The term adhocism, as explained in the foreword by Jencks, is a conjunction of ad hoc, meaning 'for this particular purpose' and -ism, shorthand for a movement. In architecture it purportedly means 'design, essentially a collage, where every part of a building, or each element of a building complex, is designed with scant regard to the whole, and often involves disparate parts taken fromcatalogues', (according to architecture professor James Stevens Curl).
The authors try to give adhocism the weight of architectural theory, which is contradicting the essence and fluid nature of experimentation
Straightforward as these explanations may sound, the book itself has great difficulty getting its point across and is episodic. Firstly, it cannot be expected for a book which attempts to capture the zeitgeist of its time to remain relevant in its entirety some fourdecades later, and secondly the term ad hoc is applied to so many disparate subjects that the book reads as an agonising struggle to justify itself. The original edition consisted of two parts, six chapters written by Jencks and four by Silver.
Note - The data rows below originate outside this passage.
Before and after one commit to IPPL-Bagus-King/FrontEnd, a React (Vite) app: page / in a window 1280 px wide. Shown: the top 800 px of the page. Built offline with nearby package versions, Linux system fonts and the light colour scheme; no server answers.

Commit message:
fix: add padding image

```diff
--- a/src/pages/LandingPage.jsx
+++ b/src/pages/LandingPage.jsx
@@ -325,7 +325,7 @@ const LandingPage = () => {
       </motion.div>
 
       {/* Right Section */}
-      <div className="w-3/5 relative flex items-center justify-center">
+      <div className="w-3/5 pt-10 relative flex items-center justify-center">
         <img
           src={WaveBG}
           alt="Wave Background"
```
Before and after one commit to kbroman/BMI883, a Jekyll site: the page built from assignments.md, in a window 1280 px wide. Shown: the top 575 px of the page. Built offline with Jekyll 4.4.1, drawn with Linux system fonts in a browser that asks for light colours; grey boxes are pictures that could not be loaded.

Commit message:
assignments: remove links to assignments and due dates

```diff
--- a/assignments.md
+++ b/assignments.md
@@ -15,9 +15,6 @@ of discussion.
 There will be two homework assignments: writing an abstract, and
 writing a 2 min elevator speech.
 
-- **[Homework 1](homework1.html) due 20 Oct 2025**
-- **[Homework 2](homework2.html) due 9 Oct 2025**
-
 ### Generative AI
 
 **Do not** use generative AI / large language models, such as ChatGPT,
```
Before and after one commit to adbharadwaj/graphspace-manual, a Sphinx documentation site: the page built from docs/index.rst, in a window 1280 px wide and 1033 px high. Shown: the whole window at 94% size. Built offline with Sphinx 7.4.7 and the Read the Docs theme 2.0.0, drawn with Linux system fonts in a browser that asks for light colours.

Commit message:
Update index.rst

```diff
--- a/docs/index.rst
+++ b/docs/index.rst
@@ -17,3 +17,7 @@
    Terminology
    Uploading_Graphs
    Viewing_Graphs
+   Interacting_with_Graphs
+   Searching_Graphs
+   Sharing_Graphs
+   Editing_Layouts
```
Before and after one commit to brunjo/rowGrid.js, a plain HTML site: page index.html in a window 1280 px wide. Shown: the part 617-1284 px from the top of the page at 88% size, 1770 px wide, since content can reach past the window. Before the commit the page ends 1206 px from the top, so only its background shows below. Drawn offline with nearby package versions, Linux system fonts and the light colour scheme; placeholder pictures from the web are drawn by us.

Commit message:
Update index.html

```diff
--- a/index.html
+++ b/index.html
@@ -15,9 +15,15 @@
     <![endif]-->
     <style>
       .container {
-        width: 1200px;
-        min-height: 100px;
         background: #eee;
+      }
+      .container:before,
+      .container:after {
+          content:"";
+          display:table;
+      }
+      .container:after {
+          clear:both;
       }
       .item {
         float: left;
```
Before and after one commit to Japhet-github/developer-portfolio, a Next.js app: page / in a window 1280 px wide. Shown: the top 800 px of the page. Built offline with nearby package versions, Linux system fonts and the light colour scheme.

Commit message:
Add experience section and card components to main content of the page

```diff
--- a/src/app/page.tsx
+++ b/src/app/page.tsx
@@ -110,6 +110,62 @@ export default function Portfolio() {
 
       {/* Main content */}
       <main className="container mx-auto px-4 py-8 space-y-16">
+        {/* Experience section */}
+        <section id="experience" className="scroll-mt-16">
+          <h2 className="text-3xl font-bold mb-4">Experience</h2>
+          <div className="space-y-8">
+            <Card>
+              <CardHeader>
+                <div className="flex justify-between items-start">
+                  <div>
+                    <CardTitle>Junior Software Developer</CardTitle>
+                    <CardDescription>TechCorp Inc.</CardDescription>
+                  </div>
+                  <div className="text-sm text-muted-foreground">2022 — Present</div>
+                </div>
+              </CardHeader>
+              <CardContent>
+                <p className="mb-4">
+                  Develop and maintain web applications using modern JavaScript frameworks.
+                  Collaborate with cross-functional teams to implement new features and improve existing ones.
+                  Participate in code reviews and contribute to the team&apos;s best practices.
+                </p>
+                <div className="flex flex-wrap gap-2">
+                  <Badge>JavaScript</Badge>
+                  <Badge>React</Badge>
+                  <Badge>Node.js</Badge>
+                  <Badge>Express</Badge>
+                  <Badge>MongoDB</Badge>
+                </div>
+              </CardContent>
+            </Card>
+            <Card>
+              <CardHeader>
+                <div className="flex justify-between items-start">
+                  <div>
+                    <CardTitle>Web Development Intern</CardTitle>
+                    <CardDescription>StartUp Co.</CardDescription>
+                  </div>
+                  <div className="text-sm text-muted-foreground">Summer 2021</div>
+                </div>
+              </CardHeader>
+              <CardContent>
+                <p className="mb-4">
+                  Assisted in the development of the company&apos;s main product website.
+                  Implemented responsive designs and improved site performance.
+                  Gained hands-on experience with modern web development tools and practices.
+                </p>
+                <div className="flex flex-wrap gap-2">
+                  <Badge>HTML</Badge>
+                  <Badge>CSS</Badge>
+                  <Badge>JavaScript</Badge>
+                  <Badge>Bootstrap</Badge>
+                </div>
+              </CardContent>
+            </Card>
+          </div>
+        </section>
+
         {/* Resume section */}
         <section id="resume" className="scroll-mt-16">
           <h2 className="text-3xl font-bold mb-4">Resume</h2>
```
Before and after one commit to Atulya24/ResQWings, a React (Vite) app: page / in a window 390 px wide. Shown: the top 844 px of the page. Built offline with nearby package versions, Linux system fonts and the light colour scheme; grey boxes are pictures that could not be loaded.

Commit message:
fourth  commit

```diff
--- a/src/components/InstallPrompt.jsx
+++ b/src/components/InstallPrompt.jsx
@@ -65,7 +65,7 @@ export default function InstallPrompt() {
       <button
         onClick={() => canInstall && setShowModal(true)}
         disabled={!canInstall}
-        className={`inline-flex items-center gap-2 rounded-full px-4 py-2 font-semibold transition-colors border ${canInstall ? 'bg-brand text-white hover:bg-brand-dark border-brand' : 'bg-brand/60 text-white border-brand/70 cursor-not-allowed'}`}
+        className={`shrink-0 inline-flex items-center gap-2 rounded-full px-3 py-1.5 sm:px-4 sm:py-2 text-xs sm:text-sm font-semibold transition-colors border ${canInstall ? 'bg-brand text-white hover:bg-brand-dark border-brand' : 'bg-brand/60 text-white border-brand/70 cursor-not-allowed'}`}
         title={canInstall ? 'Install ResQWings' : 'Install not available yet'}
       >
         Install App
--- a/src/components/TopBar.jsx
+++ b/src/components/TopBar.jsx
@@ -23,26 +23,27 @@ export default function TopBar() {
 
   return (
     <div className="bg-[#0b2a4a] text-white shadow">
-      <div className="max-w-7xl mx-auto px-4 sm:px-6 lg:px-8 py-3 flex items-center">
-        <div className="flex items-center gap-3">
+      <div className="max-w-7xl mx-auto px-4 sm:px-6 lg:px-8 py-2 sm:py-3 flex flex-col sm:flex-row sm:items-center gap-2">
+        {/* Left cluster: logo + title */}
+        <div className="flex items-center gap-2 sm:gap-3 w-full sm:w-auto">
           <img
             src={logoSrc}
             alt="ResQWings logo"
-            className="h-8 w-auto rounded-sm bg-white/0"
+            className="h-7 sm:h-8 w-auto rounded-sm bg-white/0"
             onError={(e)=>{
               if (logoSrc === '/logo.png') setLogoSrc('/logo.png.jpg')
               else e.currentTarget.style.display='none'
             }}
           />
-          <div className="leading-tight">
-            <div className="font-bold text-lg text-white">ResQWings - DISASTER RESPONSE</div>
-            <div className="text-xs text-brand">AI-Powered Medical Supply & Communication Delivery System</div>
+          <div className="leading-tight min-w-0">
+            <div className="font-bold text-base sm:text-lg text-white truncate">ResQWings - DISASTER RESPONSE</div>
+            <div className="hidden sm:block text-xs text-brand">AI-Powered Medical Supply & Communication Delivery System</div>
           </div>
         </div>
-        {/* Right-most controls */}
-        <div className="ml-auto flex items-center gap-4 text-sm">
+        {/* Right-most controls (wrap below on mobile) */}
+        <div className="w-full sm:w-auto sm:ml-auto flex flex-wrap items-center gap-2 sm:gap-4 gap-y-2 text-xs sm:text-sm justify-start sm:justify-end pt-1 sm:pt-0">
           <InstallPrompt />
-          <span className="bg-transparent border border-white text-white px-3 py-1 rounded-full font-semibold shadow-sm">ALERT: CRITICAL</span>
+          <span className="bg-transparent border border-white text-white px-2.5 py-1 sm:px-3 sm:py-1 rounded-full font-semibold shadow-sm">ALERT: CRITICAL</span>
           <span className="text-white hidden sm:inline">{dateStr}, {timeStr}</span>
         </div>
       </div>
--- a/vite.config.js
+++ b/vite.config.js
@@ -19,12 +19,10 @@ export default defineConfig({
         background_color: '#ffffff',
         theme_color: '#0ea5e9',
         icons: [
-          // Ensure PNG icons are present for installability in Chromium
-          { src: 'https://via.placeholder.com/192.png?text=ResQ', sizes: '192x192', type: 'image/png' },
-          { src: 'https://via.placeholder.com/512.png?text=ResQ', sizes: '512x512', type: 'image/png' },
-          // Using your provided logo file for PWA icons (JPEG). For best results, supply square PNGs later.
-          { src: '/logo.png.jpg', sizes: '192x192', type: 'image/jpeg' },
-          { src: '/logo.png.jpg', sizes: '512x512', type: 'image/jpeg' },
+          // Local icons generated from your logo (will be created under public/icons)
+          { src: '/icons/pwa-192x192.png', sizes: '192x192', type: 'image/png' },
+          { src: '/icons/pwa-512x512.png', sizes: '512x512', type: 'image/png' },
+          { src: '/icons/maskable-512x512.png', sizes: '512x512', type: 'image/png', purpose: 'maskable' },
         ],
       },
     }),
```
The current edition is expanded with an introduction and afterword by both. Interestingly enough, the new parts are as much a collage as the original, and the subjects are as diverse as the paintings of Hieronymus Bosch and Hot Rod sub culture. To give equal weight to high art and Pop is a clear dialectical choice, but that does not mean that it is convincing.
In summary, Adhocism -- especially according to Jencks -- is an argument against singularity and universality, and in favour ofindividual choice and pluralism. There is a clear link to the maker culture of today when he argues that a culture of improvisation and making can be liberating, especially when set against systems of bureaucratic and technological control.
Ad-hoc solutions, serendipity and spontaneity are cornerstones of the creative process, no doubt, but they are the opposite of premeditation.
In suggesting that adhocism is an attitude or a movement, Jencks and Silver try to give adhocism the weight of architectural theory, which is of course contradicting the essence and fluid nature of experimentation and spontaneity.
This inherent contradiction was already noted by Rowe and Koetter when they dismissively coined it under the chapter heading the 'Politics of Bricolage' in their Collage City (1978). While Rowe and Koetter acknowledge that adhocism, and similar notions of the Sixties such as advocacy planning, have done much 'to break down an unmanageable monolith', they point out that the promises of freedom and democracy, as implied in adhocism, do not translate well to the day-to-day realities of governing and achieving a balance between conflicting interests.
When Jencks embraces the spontaneous self-organisation of the Arab Spring in Egypt and other countries, he indeed poses thequestion 'how to turn such a fledgling pluralism into a workable federation'. However in this book, you would be looking in vain for an answer.